Content revision data:
"""

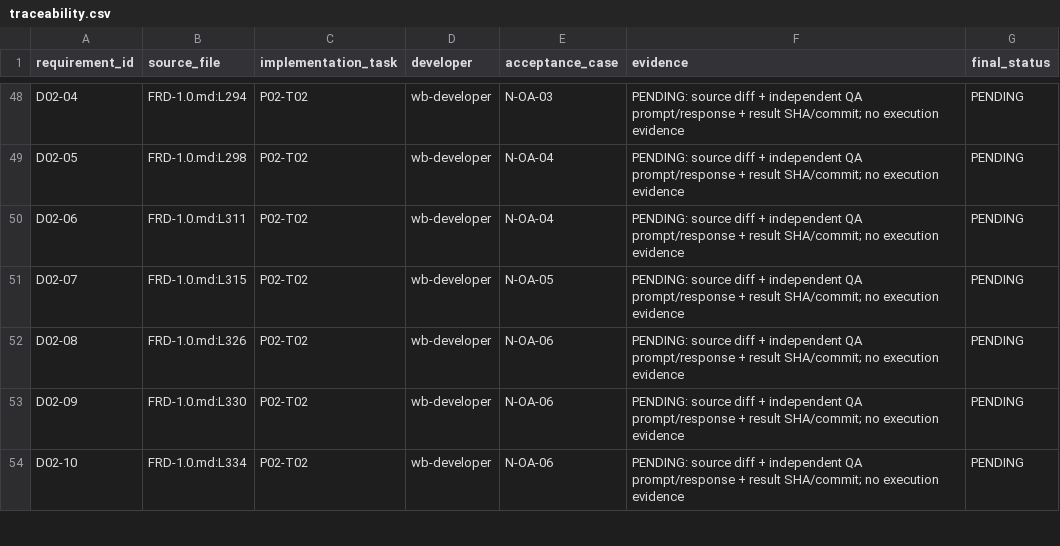
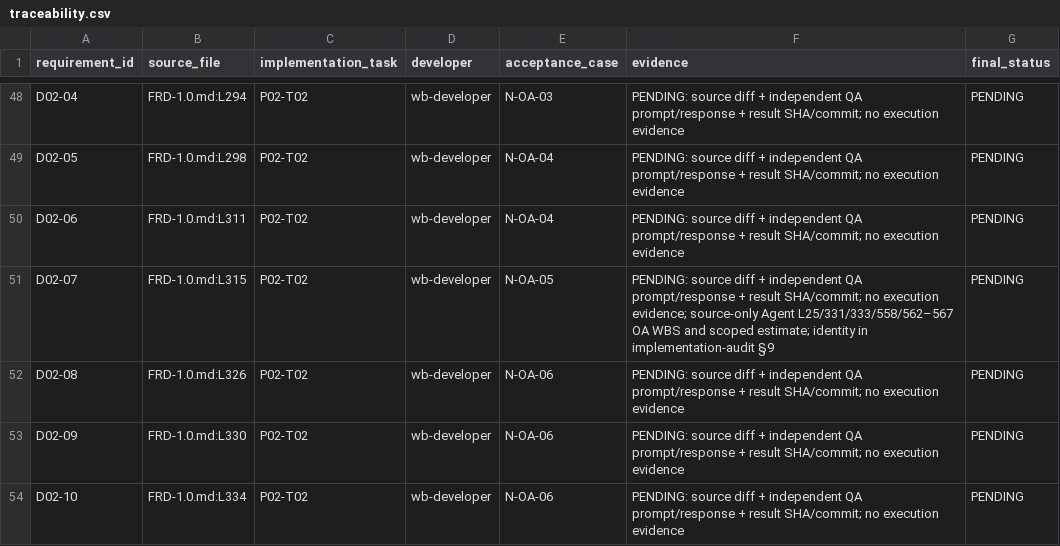
Before and after one commit to DABIN-HUB/wangbin-workbuddy, a CSV file: packages/experts/wangbin-software-consultant/docs/traceability.csv, drawn as a sheet; only a part is shown, gaps mark what is left out; the diff covers the shown part only.

```diff
--- a/packages/experts/wangbin-software-consultant/docs/traceability.csv
+++ b/packages/experts/wangbin-software-consultant/docs/traceability.csv
@@ -50,3 +50,3 @@ D02-05,FRD-1.0.md:L298,P02-T02,wb-developer,N-OA-04,PENDING: source diff + indep
 D02-06,FRD-1.0.md:L311,P02-T02,wb-developer,N-OA-04,PENDING: source diff + independent QA prompt/response + result SHA/commit; no execution evidence,PENDING
-D02-07,FRD-1.0.md:L315,P02-T02,wb-developer,N-OA-05,PENDING: source diff + independent QA prompt/response + result SHA/commit; no execution evidence,PENDING
+D02-07,FRD-1.0.md:L315,P02-T02,wb-developer,N-OA-05,PENDING: source diff + independent QA prompt/response + result SHA/commit; no execution evidence; source-only Agent L25/331/333/558/562–567 OA WBS and scoped estimate; identity in implementation-audit §9,PENDING
 D02-08,FRD-1.0.md:L326,P02-T02,wb-developer,N-OA-06,PENDING: source diff + independent QA prompt/response + result SHA/commit; no execution evidence,PENDING
```
Also changed, not shown: 14 edited cells elsewhere in this file, 9 other files.
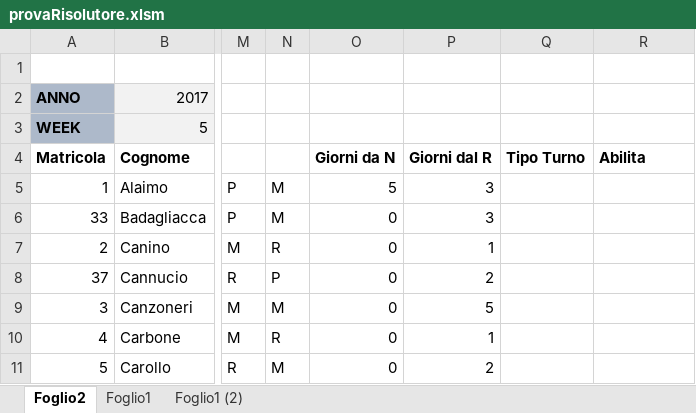
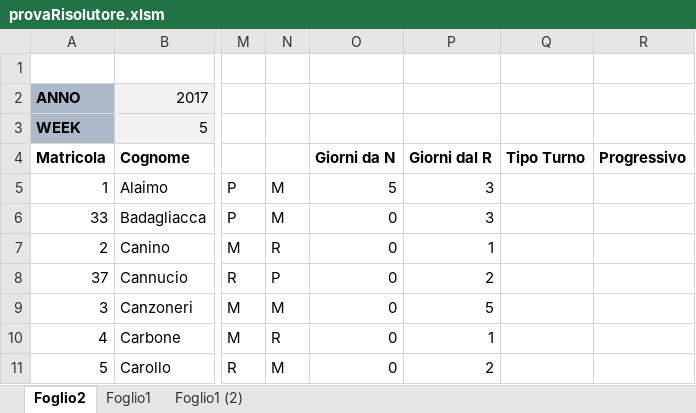
Before and after one commit to giorgioPollaccia/turniOsa_excelVBA, an Excel workbook: RISOLUTORE/provaRisolutore.xlsm, sheet Foglio2, drawn as a sheet; only a part is shown, gaps mark what is left out; values as stored, in another font and other column widths than the file's, no borders; charts and pictures not drawn; 1 other sheet too large or unreadable and not compared; the diff names each change by its address in the sheet, - before the commit and + after, or states it on an @@ line.

Commit message:
aggiunto comboBox per scelta progressivo del turno della next week

```diff
--- a/RISOLUTORE/provaRisolutore.xlsm (sheet Foglio2)
+++ b/RISOLUTORE/provaRisolutore.xlsm (sheet Foglio2)
-R4: Abilita
+R4: Progressivo
```
Also changed, not shown: charts or pictures, 1 other file.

"""

Work to be completed: Your reply is the full set of entries reproduced exactly, with images omitted.

Written reply:
Before and after one commit to DABIN-HUB/wangbin-workbuddy, a CSV file: packages/experts/wangbin-software-consultant/docs/traceability.csv, drawn as a sheet; only a part is shown, gaps mark what is left out; the diff covers the shown part only.

```diff
--- a/packages/experts/wangbin-software-consultant/docs/traceability.csv
+++ b/packages/experts/wangbin-software-consultant/docs/traceability.csv
@@ -50,3 +50,3 @@ D02-05,FRD-1.0.md:L298,P02-T02,wb-developer,N-OA-04,PENDING: source diff + indep
 D02-06,FRD-1.0.md:L311,P02-T02,wb-developer,N-OA-04,PENDING: source diff + independent QA prompt/response + result SHA/commit; no execution evidence,PENDING
-D02-07,FRD-1.0.md:L315,P02-T02,wb-developer,N-OA-05,PENDING: source diff + independent QA prompt/response + result SHA/commit; no execution evidence,PENDING
+D02-07,FRD-1.0.md:L315,P02-T02,wb-developer,N-OA-05,PENDING: source diff + independent QA prompt/response + result SHA/commit; no execution evidence; source-only Agent L25/331/333/558/562–567 OA WBS and scoped estimate; identity in implementation-audit §9,PENDING
 D02-08,FRD-1.0.md:L326,P02-T02,wb-developer,N-OA-06,PENDING: source diff + independent QA prompt/response + result SHA/commit; no execution evidence,PENDING
```
Also changed, not shown: 14 edited cells elsewhere in this file, 9 other files.
Before and after one commit to giorgioPollaccia/turniOsa_excelVBA, an Excel workbook: RISOLUTORE/provaRisolutore.xlsm, sheet Foglio2, drawn as a sheet; only a part is shown, gaps mark what is left out; values as stored, in another font and other column widths than the file's, no borders; charts and pictures not drawn; 1 other sheet too large or unreadable and not compared; the diff names each change by its address in the sheet, - before the commit and + after, or states it on an @@ line.

Commit message:
aggiunto comboBox per scelta progressivo del turno della next week

```diff
--- a/RISOLUTORE/provaRisolutore.xlsm (sheet Foglio2)
+++ b/RISOLUTORE/provaRisolutore.xlsm (sheet Foglio2)
-R4: Abilita
+R4: Progressivo
```
Also changed, not shown: charts or pictures, 1 other file.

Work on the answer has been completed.